At the Anaphora, then, we enter into the role for which we were always intended—we stand in amazed thanksgiving at the goodness of God, and “lift Him up with our praises,” as did the Theotokos when she took over the role of the cherubim who stand around his throne. Throughout the Old Testament, we hear of the two golden cherubim who were placed on either side of the ark of the covenant, conceived of as a throne where God condescends to “sit” and visit with his people. In prayer (the Psalms) and in vision (Isaiah, Ezekiel, the Apocalypse), we are also given a glimpse of the heavenly court, gathered around “the Lord of hosts who sits enthroned on the cherubim” (e.g., 2 Sam 6:2)—actual cherubim, not simply representations of such beings. Besides the furniture of the tabernacle/Temple, and the revelations of the heavenly throne-room, Christians also keep, from the Nativity canon, another wondrous scene in mind: "I behold a strange but very glorious mystery: heaven –the cave; the throne of the Cherubim –the Virgin.” Human-fashioned cherubim may have adorned the physical ark, and strange celestial creatures may stand around the heavenly throne, exalting the Lord; it is the Virgin-Mother, however, who is the true carrier of the Lamb who sits “in the midst of the throne” (Rev 7:17). Along with her, in the Divine Liturgy, we “mystically represent the cherubim,” surrounding the Lord with our praises, and giving him glory.

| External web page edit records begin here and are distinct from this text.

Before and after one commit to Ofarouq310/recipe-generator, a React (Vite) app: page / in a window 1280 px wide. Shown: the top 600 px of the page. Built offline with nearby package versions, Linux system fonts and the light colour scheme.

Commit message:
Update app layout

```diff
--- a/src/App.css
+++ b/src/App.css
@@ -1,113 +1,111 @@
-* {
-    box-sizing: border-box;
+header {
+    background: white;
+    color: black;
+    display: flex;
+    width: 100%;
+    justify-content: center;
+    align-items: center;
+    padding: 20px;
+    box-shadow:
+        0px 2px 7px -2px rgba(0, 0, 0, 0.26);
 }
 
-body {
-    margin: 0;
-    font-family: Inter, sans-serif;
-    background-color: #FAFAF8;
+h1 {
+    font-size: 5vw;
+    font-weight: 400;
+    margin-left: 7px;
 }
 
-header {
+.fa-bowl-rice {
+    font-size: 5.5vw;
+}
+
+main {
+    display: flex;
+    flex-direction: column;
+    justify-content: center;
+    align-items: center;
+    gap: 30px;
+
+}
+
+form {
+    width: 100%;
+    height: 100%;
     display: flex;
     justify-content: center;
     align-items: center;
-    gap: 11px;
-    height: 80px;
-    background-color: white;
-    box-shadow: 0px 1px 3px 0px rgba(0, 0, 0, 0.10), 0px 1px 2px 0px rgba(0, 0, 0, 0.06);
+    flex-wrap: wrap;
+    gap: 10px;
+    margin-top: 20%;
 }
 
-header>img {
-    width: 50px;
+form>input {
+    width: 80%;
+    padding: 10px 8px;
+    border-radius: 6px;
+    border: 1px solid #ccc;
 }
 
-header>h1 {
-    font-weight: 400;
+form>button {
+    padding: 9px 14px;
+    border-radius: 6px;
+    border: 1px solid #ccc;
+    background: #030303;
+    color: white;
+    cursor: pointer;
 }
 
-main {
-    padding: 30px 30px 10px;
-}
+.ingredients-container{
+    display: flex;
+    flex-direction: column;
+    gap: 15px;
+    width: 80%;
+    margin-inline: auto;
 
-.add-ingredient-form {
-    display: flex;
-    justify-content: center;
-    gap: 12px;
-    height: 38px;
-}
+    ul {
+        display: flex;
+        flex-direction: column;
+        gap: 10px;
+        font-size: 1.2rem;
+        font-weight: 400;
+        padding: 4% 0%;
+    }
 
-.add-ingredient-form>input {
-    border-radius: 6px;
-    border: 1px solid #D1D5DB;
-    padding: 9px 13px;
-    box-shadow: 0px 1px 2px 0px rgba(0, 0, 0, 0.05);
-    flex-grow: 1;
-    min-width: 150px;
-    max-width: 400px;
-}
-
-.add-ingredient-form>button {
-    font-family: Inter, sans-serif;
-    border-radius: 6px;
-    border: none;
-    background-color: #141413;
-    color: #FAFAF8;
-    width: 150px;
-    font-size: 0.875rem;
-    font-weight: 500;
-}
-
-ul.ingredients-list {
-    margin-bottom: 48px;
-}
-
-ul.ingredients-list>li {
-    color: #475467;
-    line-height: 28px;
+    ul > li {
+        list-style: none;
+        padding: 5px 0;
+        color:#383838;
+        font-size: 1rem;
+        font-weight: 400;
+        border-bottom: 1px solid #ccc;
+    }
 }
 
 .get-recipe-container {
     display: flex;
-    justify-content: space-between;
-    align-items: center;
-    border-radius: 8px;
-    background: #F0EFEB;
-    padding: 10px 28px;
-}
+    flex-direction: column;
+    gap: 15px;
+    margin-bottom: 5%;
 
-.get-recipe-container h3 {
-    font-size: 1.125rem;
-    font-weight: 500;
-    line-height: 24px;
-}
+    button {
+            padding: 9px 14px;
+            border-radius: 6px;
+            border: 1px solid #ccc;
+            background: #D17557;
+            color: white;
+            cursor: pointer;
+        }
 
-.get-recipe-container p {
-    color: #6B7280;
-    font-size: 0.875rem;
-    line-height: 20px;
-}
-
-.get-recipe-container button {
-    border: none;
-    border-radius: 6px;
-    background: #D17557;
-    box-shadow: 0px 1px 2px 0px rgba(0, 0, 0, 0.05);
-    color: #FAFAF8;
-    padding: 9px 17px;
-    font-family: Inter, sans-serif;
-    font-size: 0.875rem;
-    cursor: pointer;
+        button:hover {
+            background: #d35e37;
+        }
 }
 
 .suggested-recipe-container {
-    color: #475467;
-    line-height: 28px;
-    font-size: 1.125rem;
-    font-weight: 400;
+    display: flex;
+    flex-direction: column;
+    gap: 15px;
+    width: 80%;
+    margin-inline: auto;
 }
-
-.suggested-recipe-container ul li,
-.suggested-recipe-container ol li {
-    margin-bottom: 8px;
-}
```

This sober joy into which we enter is a foretaste of what we shall experience at the resurrection, when our worship, along with the angels, is uninterrupted. Moreover, our present worship in the Liturgy is not meant to be an isolated moment, but an enhancement that overflows into our whole lives, which are meant to be conducted in praise and thanksgiving. Yet in the Anaphora, as we stand together to offer holy things, we are given a time to put away other concerns, so that our thanks can come to the fore. At this point in the Liturgy, we have already brought to him our gifts of bread and wine, and now the priest will ask him to show their inner nature, their ability to become the Body and Blood of Christ, and so to feed us in both body and in spirit.3 As Alexander Schmemann reminds us, we have a higher calling than homo sapiens (“thinking Humanity”) or homo faber (“making Humanity”). Above all, God has made us to be homo adorans, “worshipping Humanity;” thanksgiving is our first and primal response to the generosity of God.4